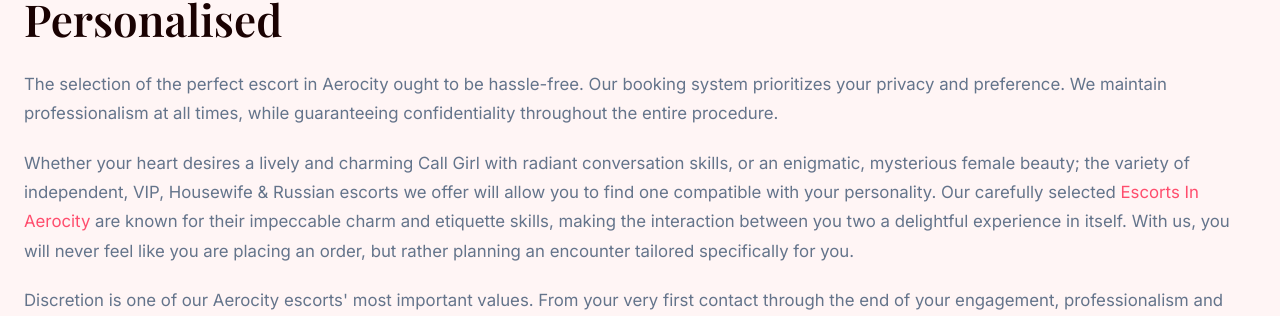
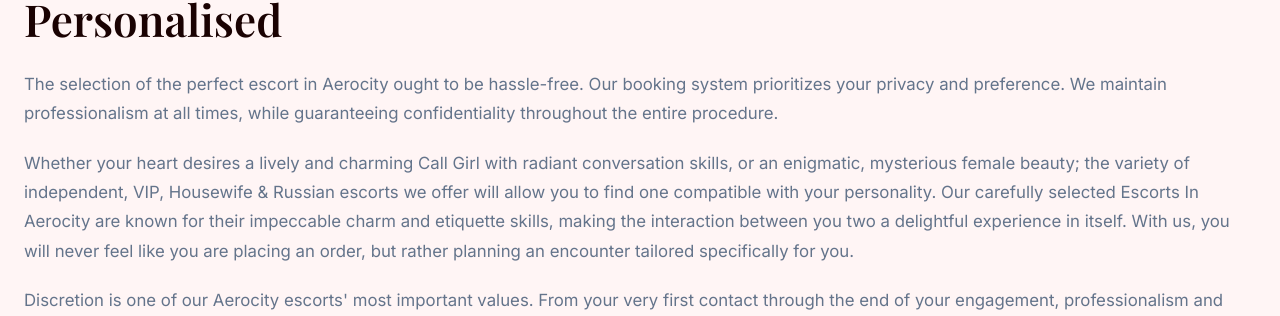
Before and after one commit to aerocityqueenss/aerocityqueenss.github.io, a plain HTML site: page index.html in a window 1280 px wide. Shown: the part 2165-2481 px from the top of the page. Drawn offline with nearby package versions, Linux system fonts and the light colour scheme.

Commit message:
Update index.html

```diff
--- a/index.html
+++ b/index.html
@@ -2237,9 +2237,7 @@
                         an
                         enigmatic, mysterious female beauty; the variety of independent, VIP, Housewife & Russian
                         escorts we offer will allow you
-                        to find one compatible with your personality. Our carefully selected <a
-                            href="https://aerocityqueens.com/" style="
-                            color: var(--accent-light);">Escorts In Aerocity</a> are known for their
+                        to find one compatible with your personality. Our carefully selected Escorts In Aerocity are known for their
                         impeccable charm and etiquette skills, making the interaction between you two a delightful
                         experience in itself. With us, you will never feel like you are placing an order, but rather
                         planning an encounter tailored specifically for you.
```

──────

**TASK**
Filter the entries and copy each line with "carefully".

**RESULT OF THIS EXERCISE**
-                        to find one compatible with your personality. Our carefully selected <a
+                        to find one compatible with your personality. Our carefully selected Escorts In Aerocity are known for their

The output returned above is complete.